34. Rachel Mayer, CEO, Trigger Finance
Being a trader on Wall Street in 2008, (first at Lehman Brothers, than at Chase) can certainly teach one a lesson or two. So, after observing the financial crisis first-hand, Rachel Mayer decided to launch her own trading tool: Trigger Finance. Trigger is a mobile-first platform that allows users to set conditional alerts on stock movements, earnings reports, corporate events, and even Twitter sentiments. In the latest (soon to come) version of the app, users will be able to trade from within the app, based on the triggers they set.
“Trigger is an ‘If This, Then That’ for finance,” Mayer explained. The app is developed entirely on Python, and has been live for about a week. The startup raised $460,000 in angel round so far, and is looking to incorporate AI and eventually dominate the “trigger” space, Mayer said. The goal is to make hedge-fund level investing accessible to masses. Knowledge is power, and data is now accessible to, well, the rest of us.
35. Patrick Gauthier, VP, Pay with Amazon
Amazon and innovation. Duh, you say. But in today’s war of payment buttons, Amazon is as relevant as ever. CEO Jeff Bezos recently told its payments team to “move faster,” which is exactly what 20-year payments veteran Patrick Gauthier is tasked with doing. Gauthier is the VP of external payments at Amazon, responsible for payment services for third party merchants, including Login and Pay with Amazon. Under his management, the Pay with Amazon button expanded to other retailers.
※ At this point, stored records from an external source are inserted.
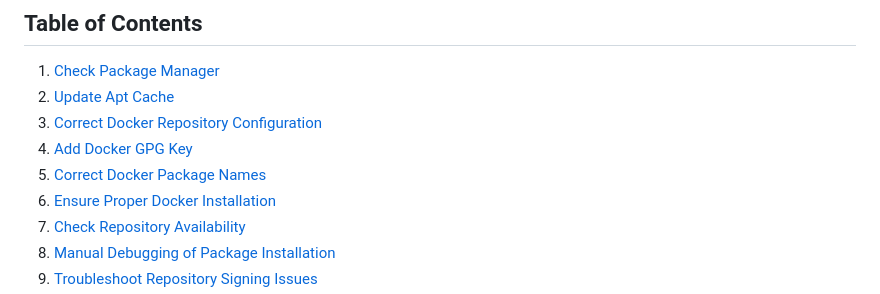
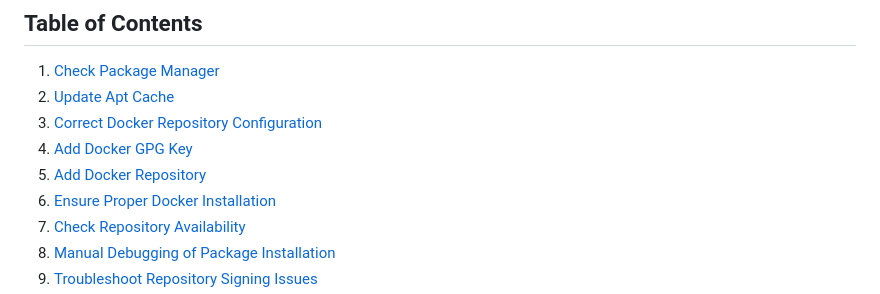
Before and after one commit to Sudoharry/Ansible-config-lab, a Markdown page: Automated-Patch-Management-and-Software-Installation/Troubleshooting.md, the part around the change. Drawn GitHub-style.

```diff
--- a/Automated-Patch-Management-and-Software-Installation/Troubleshooting.md
+++ b/Automated-Patch-Management-and-Software-Installation/Troubleshooting.md
@@ -8,7 +8,7 @@ This guide documents the troubleshooting steps and practices for resolving issue
 2. [Update Apt Cache](#2-update-apt-cache)
 3. [Correct Docker Repository Configuration](#3-correct-docker-repository-configuration)
 4. [Add Docker GPG Key](#4-add-docker-gpg-key)
-5. [Correct Docker Package Names](#5-correct-docker-package-names)
+5. [Add Docker Repository](#5-add-docker-repository)
 6. [Ensure Proper Docker Installation](#6-ensure-proper-docker-installation)
 7. [Check Repository Availability](#7-check-repository-availability)
 8. [Manual Debugging of Package Installation](#8-manual-debugging-of-package-installation)
```
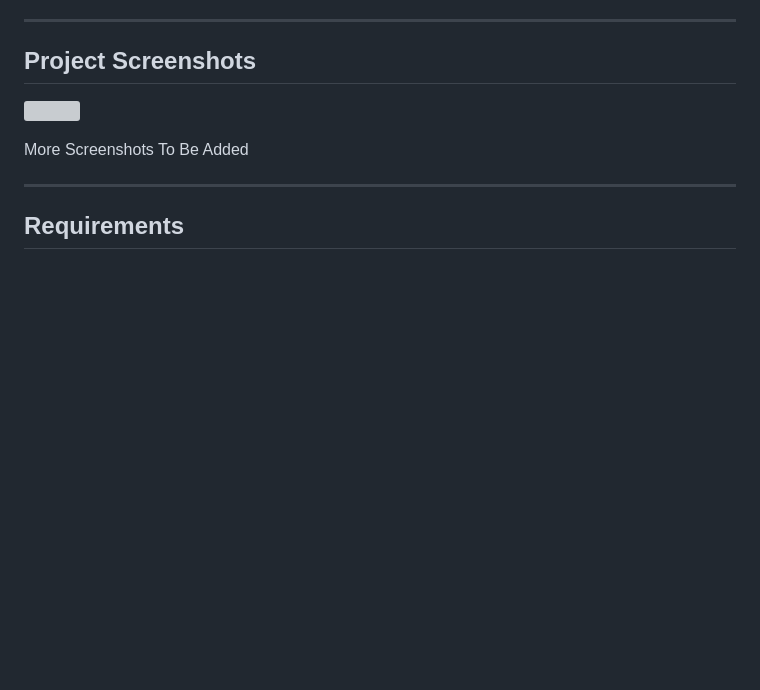
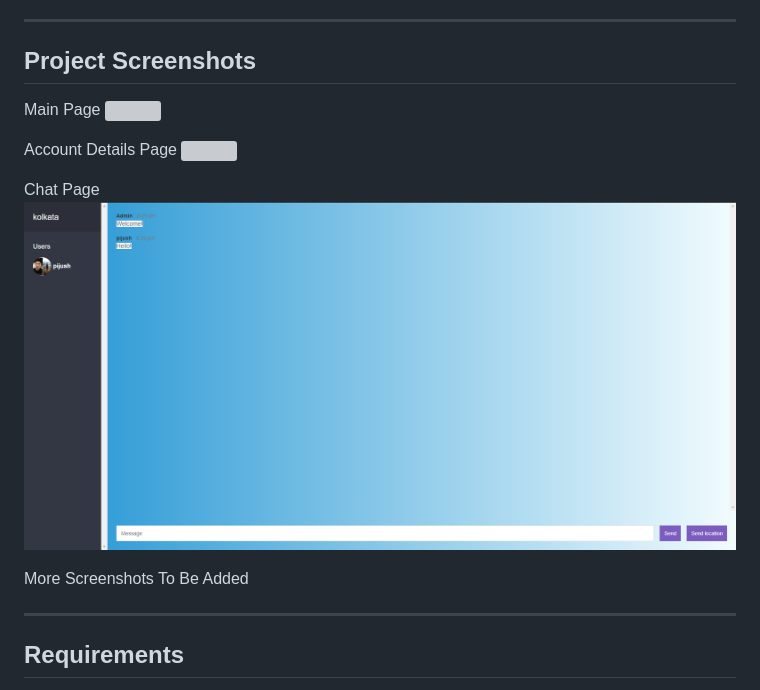
Before and after one commit to attainu/robin-chat-app-two, a Markdown page: README.md, the part around the change. GitHub-like rendering; pictures changed too: project3.png (added); blank space fills up the shorter version; grey boxes are pictures that could not be loaded.

Commit message:
Update 24th June 2020

```diff
--- a/README.md
+++ b/README.md
@@ -16,7 +16,14 @@ Check Us Out
 
 ## Project Screenshots
 
-![](project.png)
+Main Page
+![](project1.png)
+
+Account Details Page
+![](project2.png)
+
+Chat Page
+![](project3.png)
 
 More Screenshots To Be Added
 
```
Also changed, not shown: 3 other files.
Plus, Alexa began scratching the surface of ecommerce, with the introduction of payments options – you can now order an Uber, a pizza from Domino’s, or ask for your bank account information.
Amazon is known for being notoriously tight-lipped in its payments initiatives, but with Gauthier’s extensive knowledge in the space – most recently at PayPal as general manager of emerging retail services – we’re keeping our eyes out for new developments to come soon.Like This Post